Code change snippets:
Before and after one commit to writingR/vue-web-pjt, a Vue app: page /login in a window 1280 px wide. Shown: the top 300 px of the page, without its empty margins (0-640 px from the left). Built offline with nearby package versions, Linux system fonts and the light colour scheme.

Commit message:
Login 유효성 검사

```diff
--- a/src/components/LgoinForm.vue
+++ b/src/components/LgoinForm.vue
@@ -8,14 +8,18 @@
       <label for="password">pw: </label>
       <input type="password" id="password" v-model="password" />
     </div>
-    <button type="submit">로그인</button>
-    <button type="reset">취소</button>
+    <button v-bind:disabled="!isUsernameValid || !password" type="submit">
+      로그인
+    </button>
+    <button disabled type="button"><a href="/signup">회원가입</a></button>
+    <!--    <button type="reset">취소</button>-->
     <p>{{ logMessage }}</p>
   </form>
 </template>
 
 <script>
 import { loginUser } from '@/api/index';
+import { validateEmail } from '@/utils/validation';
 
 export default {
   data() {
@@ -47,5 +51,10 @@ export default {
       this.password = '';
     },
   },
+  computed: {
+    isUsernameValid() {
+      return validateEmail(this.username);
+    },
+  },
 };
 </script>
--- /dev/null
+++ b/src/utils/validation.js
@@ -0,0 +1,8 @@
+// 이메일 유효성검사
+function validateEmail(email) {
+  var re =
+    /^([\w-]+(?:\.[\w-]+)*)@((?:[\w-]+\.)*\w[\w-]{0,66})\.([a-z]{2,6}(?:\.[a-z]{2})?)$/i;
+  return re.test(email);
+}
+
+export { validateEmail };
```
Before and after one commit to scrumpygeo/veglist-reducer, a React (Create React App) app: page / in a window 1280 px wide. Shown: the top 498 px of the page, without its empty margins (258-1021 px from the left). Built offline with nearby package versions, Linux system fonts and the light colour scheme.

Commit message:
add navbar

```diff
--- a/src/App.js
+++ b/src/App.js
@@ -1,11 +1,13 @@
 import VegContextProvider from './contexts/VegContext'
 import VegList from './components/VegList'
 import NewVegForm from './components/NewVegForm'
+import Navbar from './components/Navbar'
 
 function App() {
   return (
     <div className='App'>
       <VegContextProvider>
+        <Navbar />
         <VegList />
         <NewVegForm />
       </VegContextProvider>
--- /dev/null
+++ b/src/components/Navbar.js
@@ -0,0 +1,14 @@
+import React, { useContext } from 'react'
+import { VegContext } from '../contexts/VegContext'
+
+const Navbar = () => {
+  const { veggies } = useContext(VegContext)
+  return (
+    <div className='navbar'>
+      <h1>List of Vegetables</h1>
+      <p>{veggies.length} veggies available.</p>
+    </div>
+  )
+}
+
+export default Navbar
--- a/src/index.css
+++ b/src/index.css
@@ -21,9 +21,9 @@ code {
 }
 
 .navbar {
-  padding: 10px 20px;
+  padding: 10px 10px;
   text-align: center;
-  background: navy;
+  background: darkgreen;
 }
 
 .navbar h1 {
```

**ACTIVITY**
Using the same words as the original, repeat the records above.

**RESULT OF THE TASK**
Before and after one commit to writingR/vue-web-pjt, a Vue app: page /login in a window 1280 px wide. Shown: the top 300 px of the page, without its empty margins (0-640 px from the left). Built offline with nearby package versions, Linux system fonts and the light colour scheme.

Commit message:
Login 유효성 검사

```diff
--- a/src/components/LgoinForm.vue
+++ b/src/components/LgoinForm.vue
@@ -8,14 +8,18 @@
       <label for="password">pw: </label>
       <input type="password" id="password" v-model="password" />
     </div>
-    <button type="submit">로그인</button>
-    <button type="reset">취소</button>
+    <button v-bind:disabled="!isUsernameValid || !password" type="submit">
+      로그인
+    </button>
+    <button disabled type="button"><a href="/signup">회원가입</a></button>
+    <!--    <button type="reset">취소</button>-->
     <p>{{ logMessage }}</p>
   </form>
 </template>
 
 <script>
 import { loginUser } from '@/api/index';
+import { validateEmail } from '@/utils/validation';
 
 export default {
   data() {
@@ -47,5 +51,10 @@ export default {
       this.password = '';
     },
   },
+  computed: {
+    isUsernameValid() {
+      return validateEmail(this.username);
+    },
+  },
 };
 </script>
--- /dev/null
+++ b/src/utils/validation.js
@@ -0,0 +1,8 @@
+// 이메일 유효성검사
+function validateEmail(email) {
+  var re =
+    /^([\w-]+(?:\.[\w-]+)*)@((?:[\w-]+\.)*\w[\w-]{0,66})\.([a-z]{2,6}(?:\.[a-z]{2})?)$/i;
+  return re.test(email);
+}
+
+export { validateEmail };
```
Before and after one commit to scrumpygeo/veglist-reducer, a React (Create React App) app: page / in a window 1280 px wide. Shown: the top 498 px of the page, without its empty margins (258-1021 px from the left). Built offline with nearby package versions, Linux system fonts and the light colour scheme.

Commit message:
add navbar

```diff
--- a/src/App.js
+++ b/src/App.js
@@ -1,11 +1,13 @@
 import VegContextProvider from './contexts/VegContext'
 import VegList from './components/VegList'
 import NewVegForm from './components/NewVegForm'
+import Navbar from './components/Navbar'
 
 function App() {
   return (
     <div className='App'>
       <VegContextProvider>
+        <Navbar />
         <VegList />
         <NewVegForm />
       </VegContextProvider>
--- /dev/null
+++ b/src/components/Navbar.js
@@ -0,0 +1,14 @@
+import React, { useContext } from 'react'
+import { VegContext } from '../contexts/VegContext'
+
+const Navbar = () => {
+  const { veggies } = useContext(VegContext)
+  return (
+    <div className='navbar'>
+      <h1>List of Vegetables</h1>
+      <p>{veggies.length} veggies available.</p>
+    </div>
+  )
+}
+
+export default Navbar
--- a/src/index.css
+++ b/src/index.css
@@ -21,9 +21,9 @@ code {
 }
 
 .navbar {
-  padding: 10px 20px;
+  padding: 10px 10px;
   text-align: center;
-  background: navy;
+  background: darkgreen;
 }
 
 .navbar h1 {
```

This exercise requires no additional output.